Luc Besson has produced, written, and directed some of the most entertaining and pulse pounding films of the last two-plus decades, among them Leon: The Professional; Taken and its sequel; The Fifth Element; and The Transporter series. However, even with a track record like that it’s possible to misfire, and unfortunately, The Family misses the target.
The story focuses on Brooklyn mobster Fred Blake/Givoanni Manzoni (Robert DeNiro) who, after surviving a near hit, turns in evidence that puts high-ranking mobster Don Luchese (Stan Carp) in prison and force Manzoni, his wife Maggie (Michelle Pfeiffer), and children Belle (Dianna Agron) and Warren (John D’Leo), into witness protection in Normandy, France with new identities. Each member of the re-christened “Blake” family is amoral in their own right and, as a result, this isn’t the first time that the family has been relocated, much to the consternation of FBI agent and handler Robert Stansfield (Tommy Lee Jones).
It sounds like a typical “culture shock” story, but one would expect (given that the story is written by Besson with an assist by screenwriter Michael Caleo with the entire process overseen by producer Martin Scorsese, who knows a thing or two about mobsters ) that the premise would be given an interesting overhaul.
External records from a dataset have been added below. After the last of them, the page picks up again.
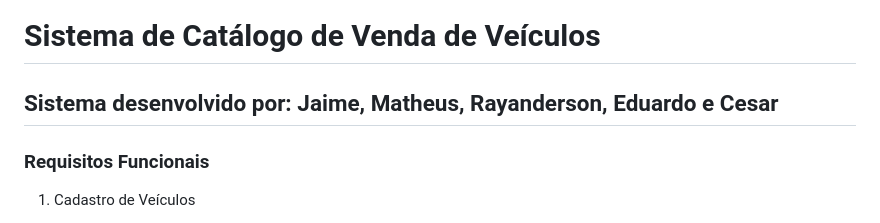
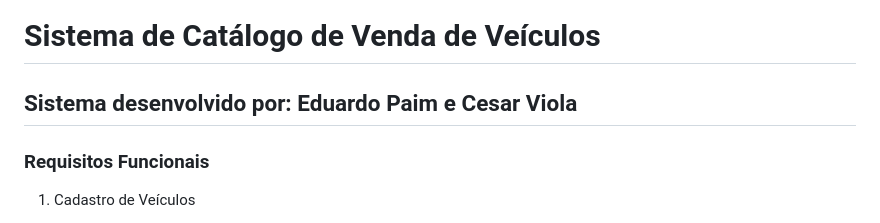
Before and after one commit to Proz-AWS-TalentoCloud-Turma37/Grupo-D_Sistema-Venda-de-Veiculos, a Markdown page: README.md, the part around the change. Drawn GitHub-style.

```diff
--- a/README.md
+++ b/README.md
@@ -1,6 +1,6 @@
 # Sistema de Catálogo de Venda de Veículos
 
-## Sistema desenvolvido por: Jaime, Matheus, Rayanderson, Eduardo e Cesar
+## Sistema desenvolvido por: Eduardo Paim e Cesar Viola
 
 ### Requisitos Funcionais
 
```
However, the whole film is disjointed. It’s not that it is not enjoyable. It just seems uninspired.
Besson has been able to deftly juggle humor, dark or otherwise, with action and suspense before, as any of the aforementioned films can attest to. However, here the tonal shifts are discordantly jarring. The comedy, while effective in parts, is derived primarily from the actors and the audience's familiarity with them and, more importantly, their quirks. Robert DeNiro is essentially playing Robert DeNiro. Ms. Pfieffer basically repurposes her Married to the Mob character though she does manage to give her character a bit more bite that would give The Sopranos’ Carmela Soprano pause. Tommy Lee Jones seems to be on autopilot these days, playing Stansfield as a subdued Samuel Gerard from The Fugitive/U.S. Marshalls. It’s not to say they’re not enjoyable to watch, but there’s almost an underlying bored aspect to their performances combined with a “nudge, nudge, wink, wink” at the audience that you’ve seen this all before (especially given the reference to another Scorsese film reference that is practically televised to the audience before it is even mentioned***). Surprisingly, it’s Agron and D’Leo who are the film’s standouts. Both start out as the stock “too cool for school” teenager characters but grow in an extremely visceral way as the story progress so that by its conclusion, they are at a more mature place. The world, and the circumstances by which they come to live in it, are no joke. The other performers are so one note rote that they barely merit a mention. That they service the story well is the best that can be said.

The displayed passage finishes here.